AB InBev cuts media spending as coronavirus keeps bars closed
Anheuser-Busch InBev CEO Carlos Brito on Thursday said the brewer would “curb media spend” in the U.S. as it continues to battle sales headwinds caused by the closure of bars and restaurants during the pandemic.
“We are taking a hard look at sales and marketing,” he said during an earnings call, noting that the company would shift investments “in channels and products that consumers are demanding more,” including larger beer packs, e-commerce and in-store activity.
The world’s largest brewer reported that global volume in April plummeted 32 percent, mostly driven by bar and restaurant closings and government restrictions that affected its operations in some markets. In 2019, bar and restaurant sales accounted for one-third of the brewer’s global volume. For the quarter ending in March, global revenue declined by 5.8 percent, and volume slid by 9.3 percent, but the company warned that second-quarter results “will be materially worse” than in the first quarter.
Brito did not specify by how much the brewer would slash U.S. marketing spending. “During times like this you look at everything that is discretionary,” he said. This includes a “phase out [of] some new product introductions [and] innovations, because at this point it doesn't make sense,” he said. Global cost-cutting moves include a travel freeze and a cancellation of all company events. The brewer's senior leadership team has also volunteered to reduce their base salaries by 20 percent for the rest of the year.
The company will also attempt to renegotiate some commercial contracts, including sponsorships, it stated. In the U.S., the brewer sponsors all four major pro sports leagues. The National Hockey League, National Basketball Association and Major League Baseball have all indefinitely halted their seasons and uncertainty remains around the National Football League, which accounts for a major share of Bud Light spending in the fall and winter.
The NFL is scheduled to unveil its 2020-21 schedule this evening that will keep its usual September start date. But the league is still working out logistics on how to restart operations during the pandemic. Commissioner Roger Goodell laid out several steps in a memo obtained by the Associated Press that includes getting approval to reopen team facilities from local and state governments.
AB InBev faces the same conundrum encountered by other alcohol marketers: While bar sales have vanished, there has been an uptick in grocery purchases—but it’s hard to predict how long that will last. “It’s too early to determine the sustainability of this trend,” Brito said.
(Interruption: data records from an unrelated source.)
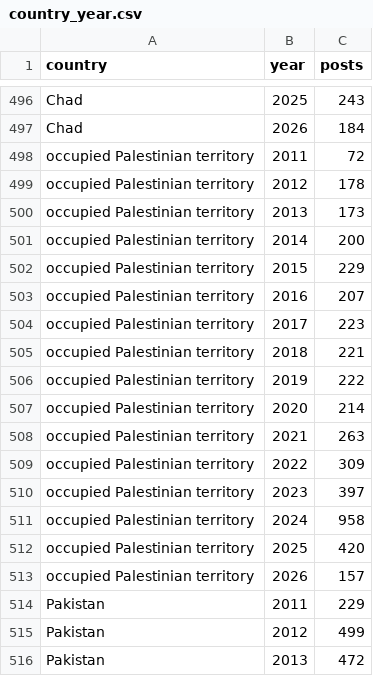
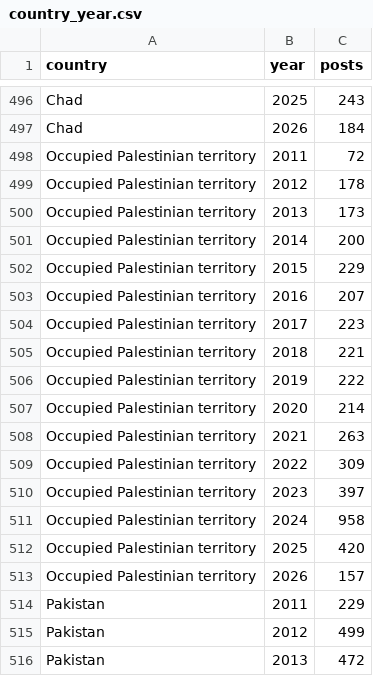
Before and after one commit to RoryCrewCurinta/reliefweb_jobs, a CSV file: docs/data/country_year.csv, drawn as a sheet; only a part is shown, gaps mark what is left out.

Commit message:
Countries: capitalise Occupied Palestinian territory

```diff
--- a/docs/data/country_year.csv
+++ b/docs/data/country_year.csv
@@ -497,18 +497,18 @@ Chad,2025,243
 Chad,2026,184
-occupied Palestinian territory,2011,72
-occupied Palestinian territory,2012,178
-occupied Palestinian territory,2013,173
-occupied Palestinian territory,2014,200
-occupied Palestinian territory,2015,229
-occupied Palestinian territory,2016,207
-occupied Palestinian territory,2017,223
-occupied Palestinian territory,2018,221
-occupied Palestinian territory,2019,222
-occupied Palestinian territory,2020,214
-occupied Palestinian territory,2021,263
-occupied Palestinian territory,2022,309
-occupied Palestinian territory,2023,397
-occupied Palestinian territory,2024,958
-occupied Palestinian territory,2025,420
-occupied Palestinian territory,2026,157
+Occupied Palestinian territory,2011,72
+Occupied Palestinian territory,2012,178
+Occupied Palestinian territory,2013,173
+Occupied Palestinian territory,2014,200
+Occupied Palestinian territory,2015,229
+Occupied Palestinian territory,2016,207
+Occupied Palestinian territory,2017,223
+Occupied Palestinian territory,2018,221
+Occupied Palestinian territory,2019,222
+Occupied Palestinian territory,2020,214
+Occupied Palestinian territory,2021,263
+Occupied Palestinian territory,2022,309
+Occupied Palestinian territory,2023,397
+Occupied Palestinian territory,2024,958
+Occupied Palestinian territory,2025,420
+Occupied Palestinian territory,2026,157
 Pakistan,2011,229
```
Also changed, not shown: 3 other files.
Globally, first-quarter results were particularly hurt by declines in China, where Budweiser normally counts on significant sales from nightclubs that were shuttered. Still, the company in its earnings report reported that it is seeing “early signs of recovery” in China and South Korea. “While some channels, such as nightlife, have been more impacted than others, we are seeing steady reopenings of many of our customers since mid-March and our volume trends are improving sequentially,” the brewer stated.